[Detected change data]
==============================
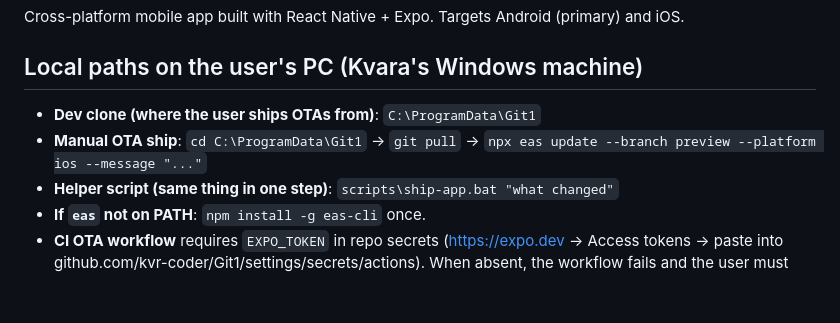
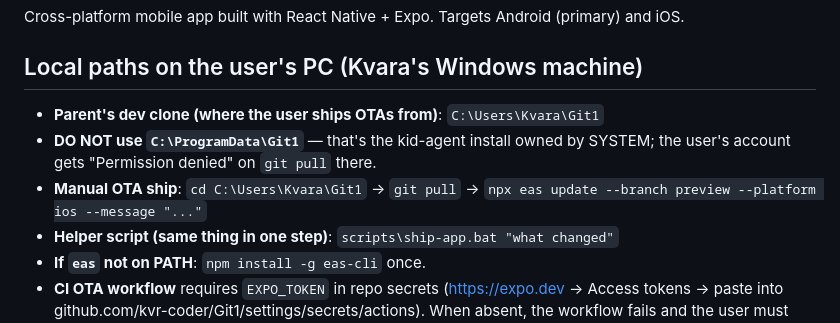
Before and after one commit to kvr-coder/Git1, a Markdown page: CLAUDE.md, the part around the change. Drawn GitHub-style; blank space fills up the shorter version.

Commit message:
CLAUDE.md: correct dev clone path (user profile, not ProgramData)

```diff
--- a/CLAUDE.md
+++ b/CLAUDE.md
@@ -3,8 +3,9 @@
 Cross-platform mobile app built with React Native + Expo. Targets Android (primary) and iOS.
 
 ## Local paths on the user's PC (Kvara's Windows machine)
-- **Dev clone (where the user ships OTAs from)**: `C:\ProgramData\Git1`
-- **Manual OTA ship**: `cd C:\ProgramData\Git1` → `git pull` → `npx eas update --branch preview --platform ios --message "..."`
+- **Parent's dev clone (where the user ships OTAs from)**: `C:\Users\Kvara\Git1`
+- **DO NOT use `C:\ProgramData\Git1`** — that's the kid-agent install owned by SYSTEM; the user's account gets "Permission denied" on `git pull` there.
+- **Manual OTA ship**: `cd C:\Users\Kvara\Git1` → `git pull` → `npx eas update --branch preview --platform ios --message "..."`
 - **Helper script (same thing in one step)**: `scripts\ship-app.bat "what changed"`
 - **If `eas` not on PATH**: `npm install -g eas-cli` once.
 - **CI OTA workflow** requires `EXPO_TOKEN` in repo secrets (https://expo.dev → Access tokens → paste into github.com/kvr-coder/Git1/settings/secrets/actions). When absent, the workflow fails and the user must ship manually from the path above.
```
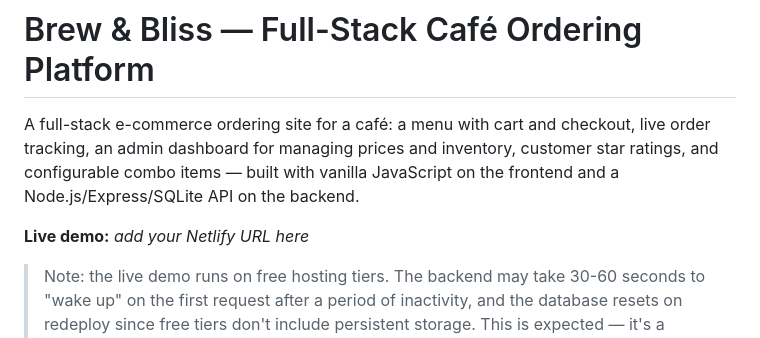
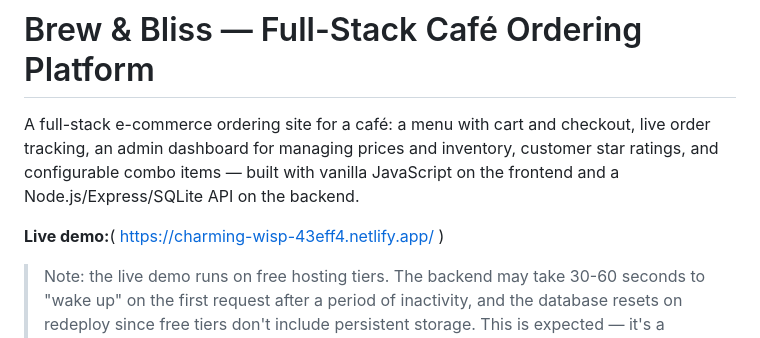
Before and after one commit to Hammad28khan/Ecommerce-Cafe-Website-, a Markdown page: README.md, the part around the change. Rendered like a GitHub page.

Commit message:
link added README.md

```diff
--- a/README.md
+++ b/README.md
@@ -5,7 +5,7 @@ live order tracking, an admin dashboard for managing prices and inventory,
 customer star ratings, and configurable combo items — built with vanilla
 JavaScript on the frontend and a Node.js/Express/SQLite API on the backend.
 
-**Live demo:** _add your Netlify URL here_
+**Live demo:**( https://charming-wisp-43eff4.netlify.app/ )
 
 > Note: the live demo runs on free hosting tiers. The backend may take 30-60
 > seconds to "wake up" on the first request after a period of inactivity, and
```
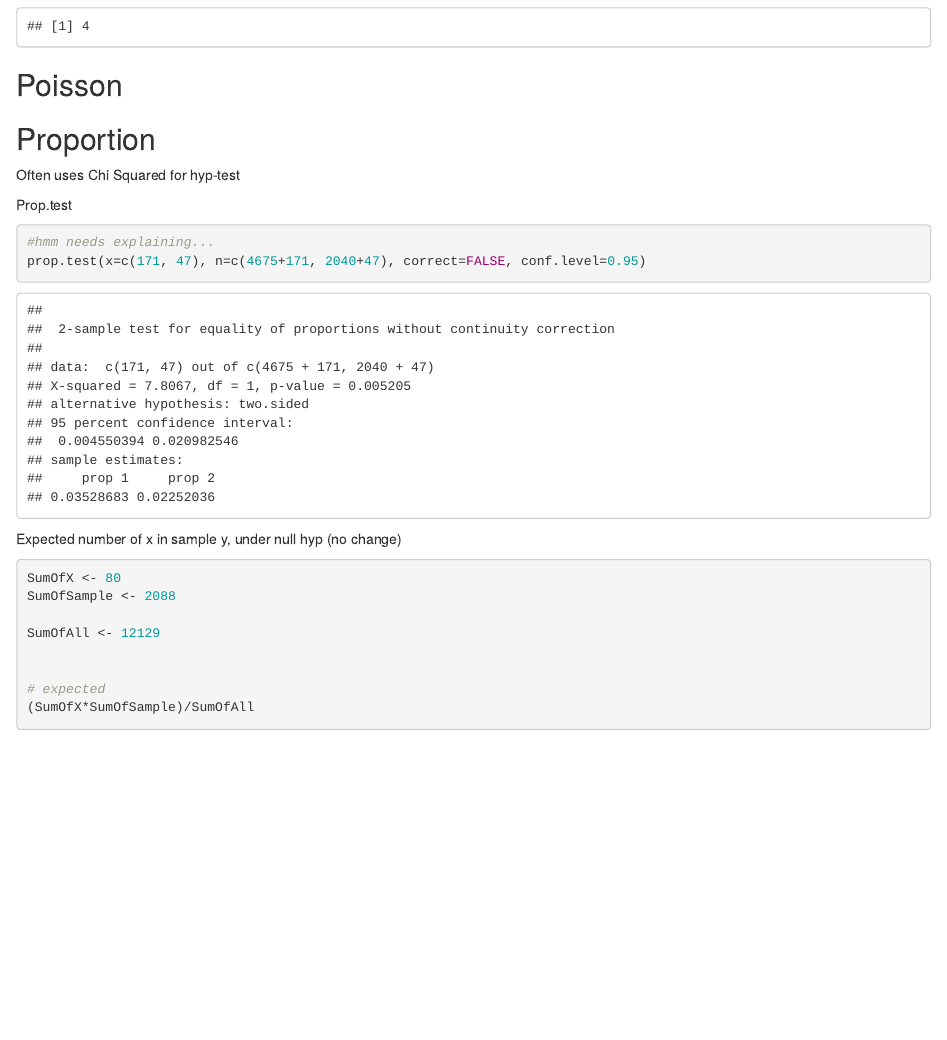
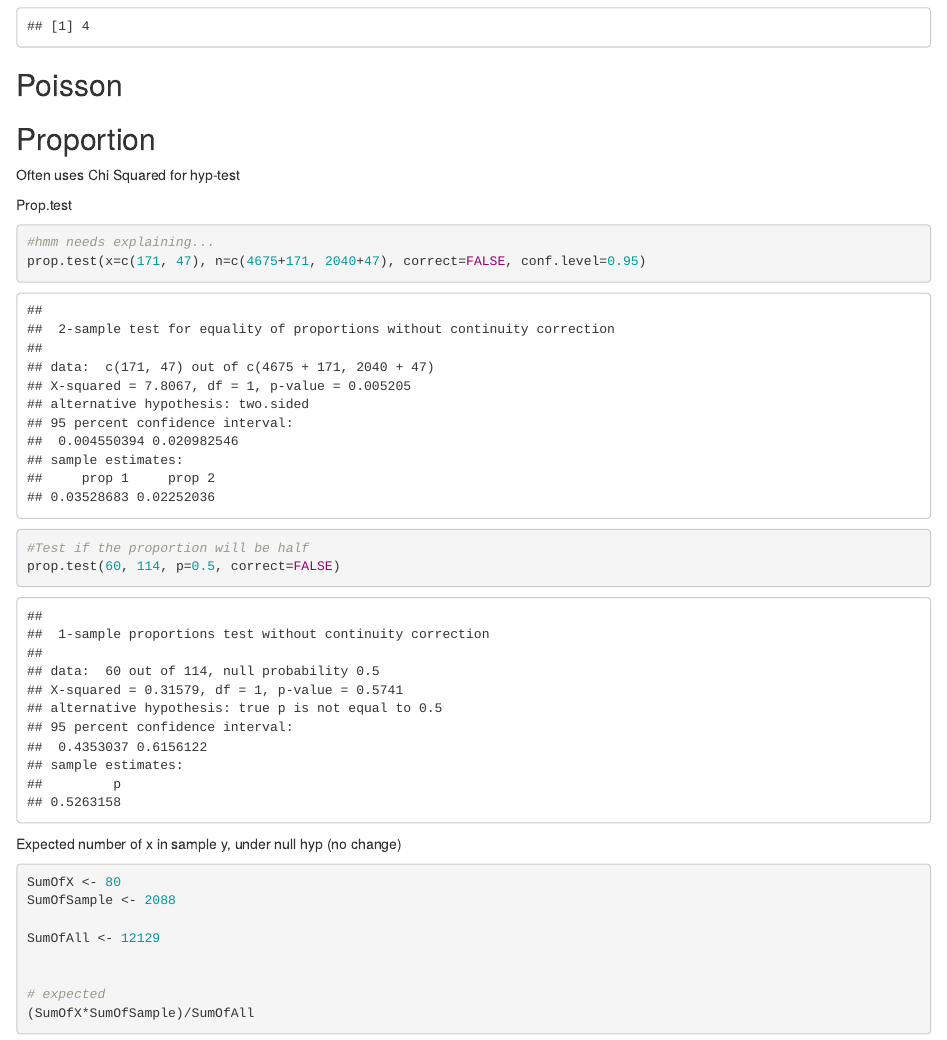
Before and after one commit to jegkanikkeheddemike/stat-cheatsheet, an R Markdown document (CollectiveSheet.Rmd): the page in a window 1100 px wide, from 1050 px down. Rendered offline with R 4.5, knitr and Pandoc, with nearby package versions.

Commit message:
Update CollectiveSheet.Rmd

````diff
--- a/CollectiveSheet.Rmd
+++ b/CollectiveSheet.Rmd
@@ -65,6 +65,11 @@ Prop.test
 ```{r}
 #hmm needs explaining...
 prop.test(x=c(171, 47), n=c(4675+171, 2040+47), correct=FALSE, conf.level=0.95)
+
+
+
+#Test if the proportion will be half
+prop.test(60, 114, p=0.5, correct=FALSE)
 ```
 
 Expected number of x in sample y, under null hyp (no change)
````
==============================
▶ _Task instructions_
Take every line above carrying "where" and return it.

▶ _Task output_
-- **Dev clone (where the user ships OTAs from)**: `C:\ProgramData\Git1`
+- **Parent's dev clone (where the user ships OTAs from)**: `C:\Users\Kvara\Git1`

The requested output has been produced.